“He was very delightful,” Shatto said. “He was the most intelligent man I’d ever known at that time.”
De Winter — whose wealth, the article points out, never seemed to be liquid — did not try to take or borrow money from her. “I was only given things,” she said, adding that perhaps the fact that she lived in Astoria’s low-income housing kept her from being a mark.
It wasn’t until The Daily Astorian published those 1972 columns that she discovered de Winter was a fraud.
“I think that that man I met who was entitled ‘Norman de Winter’ could have been anything … Why did he choose to be a con and rip people off?” she asked herself. “He was so … I just thought he was so talented and intelligent.”
When asked whether Rackstraw is de Winter, Shatto referred to the suspect’s 1970s TV news interview that was featured in the documentary. “It sure looked like him … I would say, yes, that was him.”
‘Could have been’
A dozen other witnesses in Astoria and Corvallis, some interviewed for the History documentary, acknowledge they also received gifts and letters from the alleged confidence man. And they too noted similarities between old pictures and footage of Rackstraw and the man they knew as de Winter. But no photo of de Winter himself has been unearthed.

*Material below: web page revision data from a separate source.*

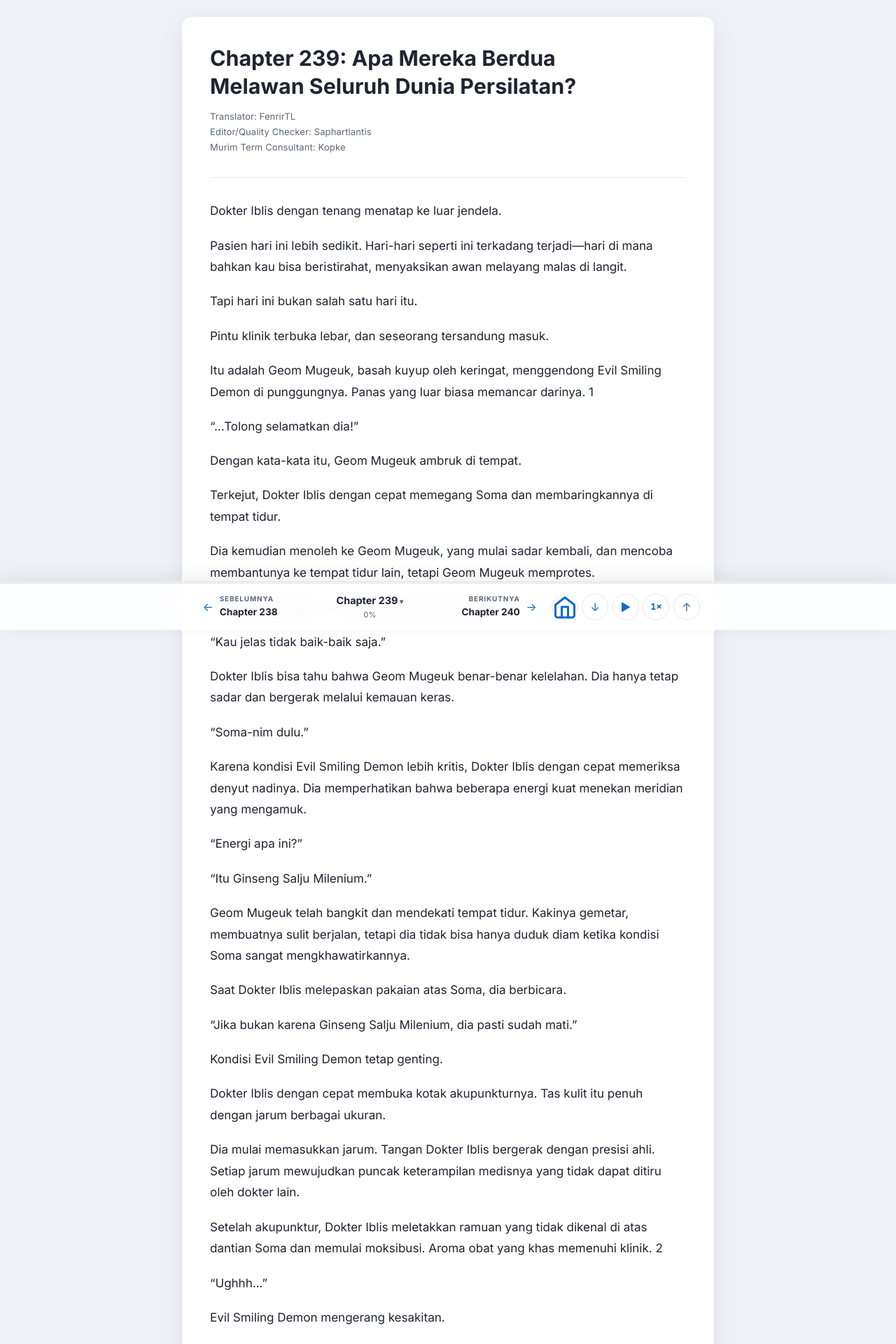
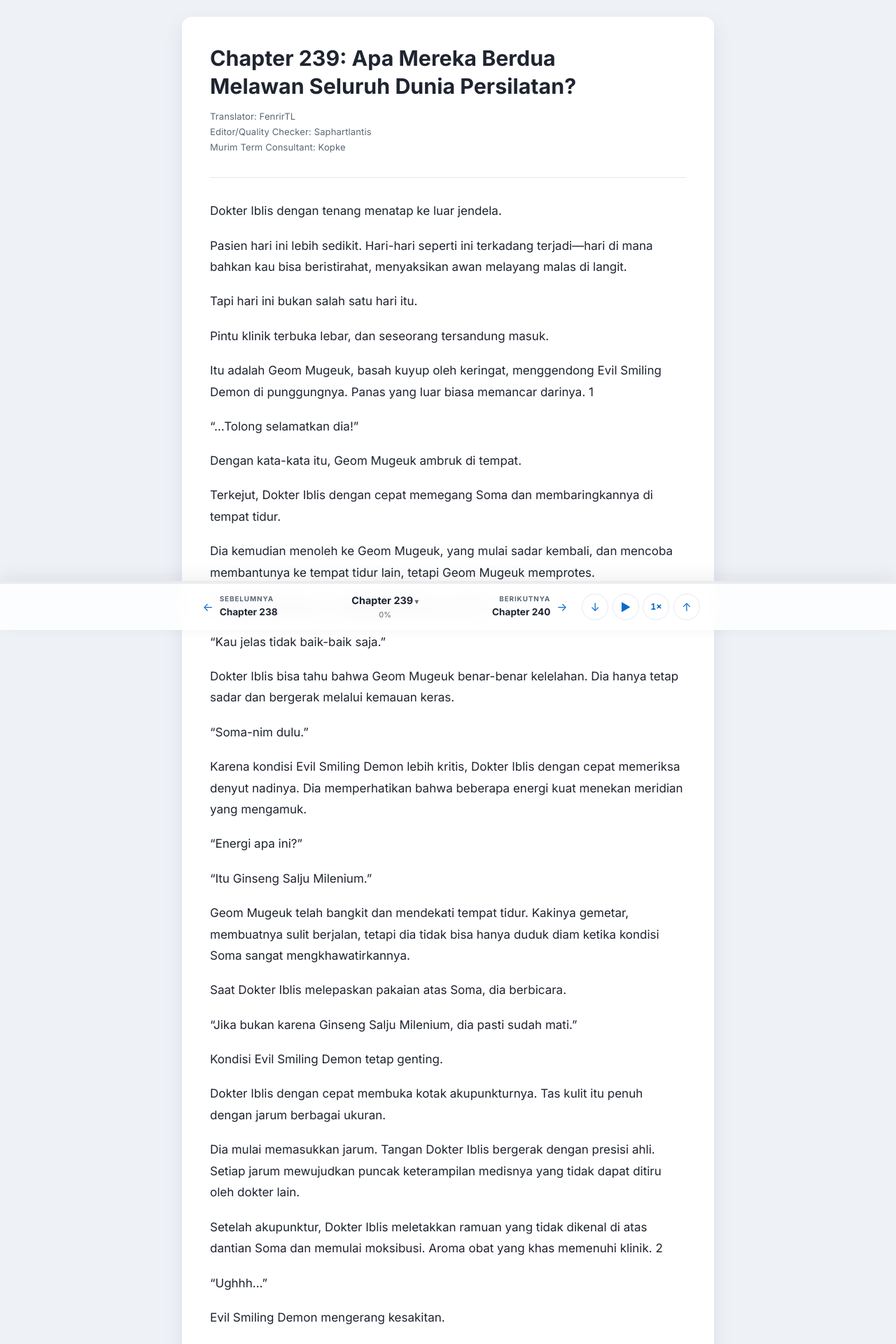
Before and after one commit to mieburungdara/subnovel, a Jekyll site: the page built from _posts/2025-11-09-chapter-239.md, in a window 1280 px wide. Shown: the top 1920 px of the page at 70% size. Built offline with Jekyll 4.4.1, drawn with Linux system fonts in a browser that asks for light colours.

Commit message:
refactor(ui): drop the sidebar search field and the home button
The bottom bar was crowded, so the home icon is gone from the tools and the
sidebar keeps only the chapter list with the Beranda link. The sidebar search
and its filter logic are removed with it.

```diff
--- a/_layouts/default.html
+++ b/_layouts/default.html
@@ -74,15 +74,6 @@
             </button>
         </header>
 
-        <div class="sidebar-search">
-            <label class="visually-hidden" for="sidebar-search">Cari chapter di daftar</label>
-            <svg class="sidebar-search-icon" viewBox="0 0 24 24" fill="none" stroke="currentColor" stroke-width="2" stroke-linecap="round" aria-hidden="true">
-                <circle cx="11" cy="11" r="7"></circle>
-                <path d="m20 20-3.6-3.6"></path>
-            </svg>
-            <input id="sidebar-search" type="search" placeholder="Cari chapter&hellip;" autocomplete="off" spellcheck="false" data-sidebar-filter>
-        </div>
-
         <a class="sidebar-home" href="{{ '/' | relative_url }}">
             <svg viewBox="0 0 24 24" fill="none" stroke="currentColor" stroke-width="2" stroke-linecap="round" stroke-linejoin="round" aria-hidden="true">
                 <path d="m3 10 9-7 9 7v10a2 2 0 0 1-2 2H5a2 2 0 0 1-2-2z"></path>
@@ -107,8 +98,6 @@
                 </li>
                 {%- endfor %}
             </ul>
-
-            <p class="sidebar-empty" data-sidebar-empty hidden>Tidak ada chapter yang cocok.</p>
         </nav>
     </aside>
 
@@ -171,12 +160,6 @@
             {%- endif %}
 
             <div class="bottom-bar-tools">
-                <a class="bottom-bar-tool" href="{{ '/' | relative_url }}" aria-label="Beranda" title="Beranda">
-                    <svg viewBox="0 0 24 24" fill="none" stroke="currentColor" stroke-width="2" stroke-linecap="round" stroke-linejoin="round" aria-hidden="true">
-                        <path d="m3 10 9-7 9 7v10a2 2 0 0 1-2 2H5a2 2 0 0 1-2-2z"></path>
-                        <path d="M9 22V12h6v10"></path>
-                    </svg>
-                </a>
                 <button type="button" class="bottom-bar-tool" data-scroll-bottom aria-label="Turun ke bawah" title="Turun ke bawah">
                     <span aria-hidden="true">&darr;</span>
                 </button>
--- a/assets/js/sidebar.js
+++ b/assets/js/sidebar.js
@@ -5,15 +5,11 @@
     var backdrop = document.querySelector("[data-drawer-backdrop]");
     var openButton = document.querySelector("[data-sidebar-open]");
     var closeButton = document.querySelector("[data-sidebar-close]");
-    var filter = document.querySelector("[data-sidebar-filter]");
-    var list = document.querySelector("[data-sidebar-list]");
-    var empty = document.querySelector("[data-sidebar-empty]");
 
     if (!sidebar || !openButton) {
         return;
     }
 
-    var items = list ? Array.prototype.slice.call(list.querySelectorAll(".sidebar-item")) : [];
     var isOpen = false;
     var lastFocused = null;
 
@@ -49,10 +45,7 @@
         scrollActiveIntoView();
 
         window.requestAnimationFrame(function () {
-            if (filter) {
-                filter.focus();
-                filter.select();
-            } else if (closeButton) {
+            if (closeButton) {
                 closeButton.focus();
             }
         });
@@ -75,40 +68,6 @@
         }
     }
 
-    function applyFilter(raw) {
-        var query = raw.toLowerCase().trim();
-        var numberMatch = query.match(/^#?(\d+)$/);
-        var visible = 0;
-
-        items.forEach(function (item) {
-            var number = item.getAttribute("data-chapter") || "";
-            var title = (item.getAttribute("data-title") || "").toLowerCase();
-            var matches;
-
-            if (!query) {
-                matches = true;
-            } else if (numberMatch) {
-                matches = number === numberMatch[1];
-            } else {
-                matches = title.indexOf(query) !== -1 || number.indexOf(query) !== -1;
-            }
-
-            item.parentNode.hidden = !matches;
-
-            if (matches) {
-                visible += 1;
-            }
-        });
-
-        if (empty) {
-            empty.hidden = visible !== 0;
-        }
-
-        if (list) {
-            list.hidden = visible === 0;
-        }
-    }
-
     openButton.addEventListener("click", openSidebar);
 
     if (closeButton) {
@@ -126,23 +85,6 @@
             closeSidebar();
         }
     });
-
-    if (filter) {
-        filter.addEventListener("input", function (event) {
-            applyFilter(event.target.value);
-        });
-
-        filter.addEventListener("keydown", function (event) {
-            if (event.key === "Enter") {
-                var first = list && list.querySelector(".sidebar-item:not([disabled])");
-
-                if (first) {
-                    event.preventDefault();
-                    first.click();
-                }
-            }
-        });
-    }
 
     document.addEventListener("keydown", function (event) {
         if (!isOpen) {
--- a/assets/style.css
+++ b/assets/style.css
@@ -875,44 +875,10 @@ a {
     color: var(--accent);
 }
 
-.sidebar-search {
-    position: relative;
-    display: flex;
-    align-items: center;
-    padding: 0.85rem 1.1rem;
-    border-bottom: 1px solid var(--border);
-}
 
-.sidebar-search input {
-    width: 100%;
-    padding: 0.6rem 0.85rem 0.6rem 2.35rem;
-    border: 1px solid var(--border);
-    border-radius: 10px;
-    background-color: var(--surface-muted);
-    color: var(--text);
-    font: inherit;
-    font-size: 0.9rem;
-    transition: border-color var(--transition), box-shadow var(--transition);
-}
 
-.sidebar-search input::placeholder {
-    color: var(--text-muted);
-}
 
-.sidebar-search input:focus {
-    outline: none;
-    border-color: var(--accent);
-    box-shadow: 0 0 0 3px color-mix(in srgb, var(--accent) 18%, transparent);
-}
 
-.sidebar-search-icon {
-    position: absolute;
-    left: 1.95rem;
-    width: 1rem;
-    height: 1rem;
-    color: var(--text-muted);
-    pointer-events: none;
-}
 
 .sidebar-nav {
     flex: 1 1 auto;
@@ -995,13 +961,6 @@ a {
     white-space: nowrap;
 }
 
-.sidebar-empty {
-    margin: 0;
-    padding: 1.5rem 0.75rem;
-    text-align: center;
-    font-size: 0.88rem;
-    color: var(--text-muted);
-}
 
 html.has-sidebar {
     overflow: hidden;
```
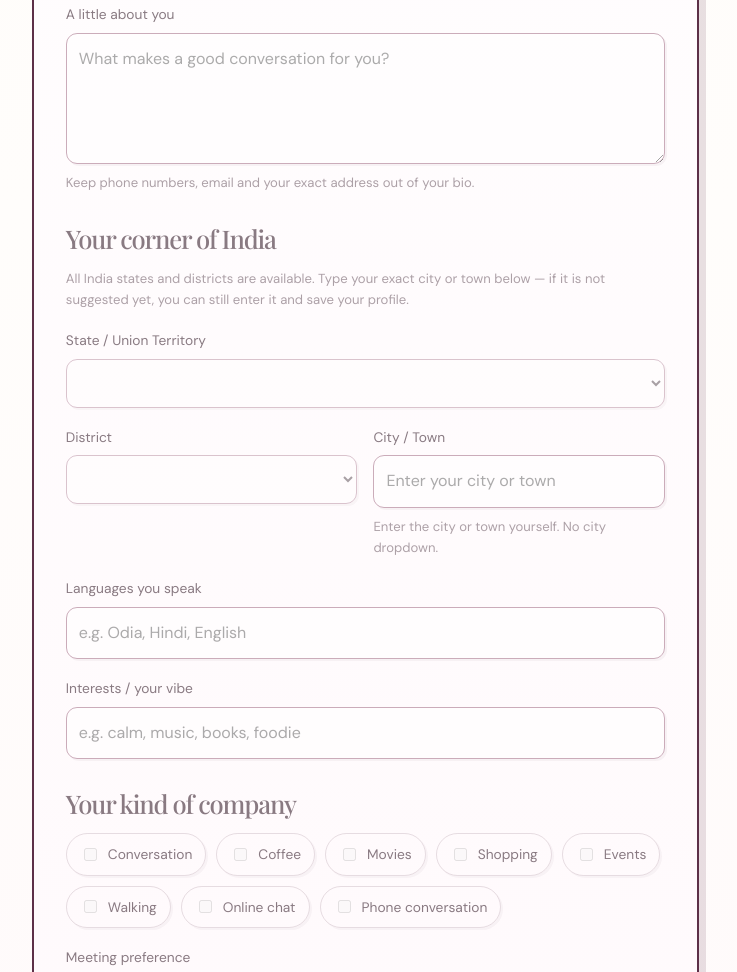
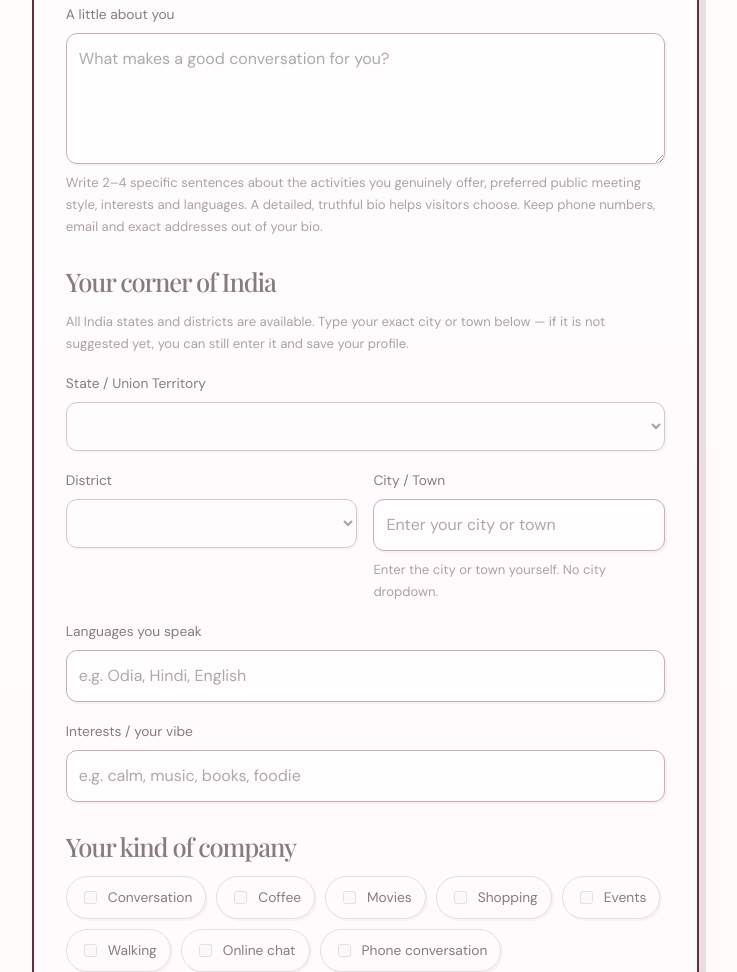
Before and after one commit to milanmiliyan5/sathivo-website, a website: page profile.html in a window 1280 px wide. Shown: the part 1357-2329 px from the top of the page, without its empty margins (533-1270 px from the left). Drawn offline with nearby package versions, Linux system fonts and the light colour scheme; no server answers; a web font is replaced by a local one.

Commit message:
Guide companions toward detailed, authentic public biographies

```diff
--- a/profile.html
+++ b/profile.html
@@ -11,7 +11,7 @@
 </div>
 <label for="display_name">Display name</label><input id="display_name" name="display_name" minlength="2" maxlength="60" required autocomplete="nickname">
 <label for="gender">Gender</label><select id="gender" name="gender" required><option value="">Choose gender</option><option value="male">Male</option><option value="female">Female</option><option value="other">Other</option><option value="prefer_not_to_say">Prefer not to say</option></select><small>Your signup choice is filled automatically when available. Gender is used for account statistics and is not published on a companion listing.</small>
-<div id="companion-bio-section" class="companion-only"><label for="bio">A little about you</label><textarea id="bio" name="bio" maxlength="600" rows="4" placeholder="What makes a good conversation for you?"></textarea><small>Keep phone numbers, email and your exact address out of your bio.</small></div>
+<div id="companion-bio-section" class="companion-only"><label for="bio">A little about you</label><textarea id="bio" name="bio" maxlength="600" rows="4" placeholder="What makes a good conversation for you?"></textarea><small>Write 2–4 specific sentences about the activities you genuinely offer, preferred public meeting style, interests and languages. A detailed, truthful bio helps visitors choose. Keep phone numbers, email and exact addresses out of your bio.</small></div>
 <h2>Your corner of India</h2><p class="muted">All India states and districts are available. Type your exact city or town below — if it is not suggested yet, you can still enter it and save your profile.</p>
 <label for="state">State / Union Territory</label><select id="state" required></select><div class="two-col"><div><label for="district">District</label><select id="district" required></select></div><div><label for="city_name">City / Town</label><input id="city_name" name="city_name" type="text" minlength="2" maxlength="80" required autocomplete="address-level2" placeholder="Enter your city or town"><input id="location_id" name="location_id" type="hidden"><small>Enter the city or town yourself. No city dropdown.</small></div></div>
 <label for="languages">Languages you speak</label><input id="languages" name="languages" minlength="2" maxlength="160" required placeholder="e.g. Odia, Hindi, English">
```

Colbert strongly objects to the FBI’s decision to shelve the D.B. Cooper file. He is offended that the agency — which will now only accept non-circumstantial evidence, such as the stolen money or parachute — is discounting eyewitness testimony and the work of his investigators. Colbert noted that twelve members of his forty-member team are retired special agents.
Rackstraw, a former U.S. Army officer, award-winning pilot, explosives expert and experienced paratrooper, has repeatedly denied he is the infamous skyjacker. But, thirty-seven years ago, when an NBC News reporter asked him whether he is Cooper, Rackstraw smirked and said, “I’m afraid of heights,” before adding: “Could have been, could have been. I can’t commit myself on something like that.”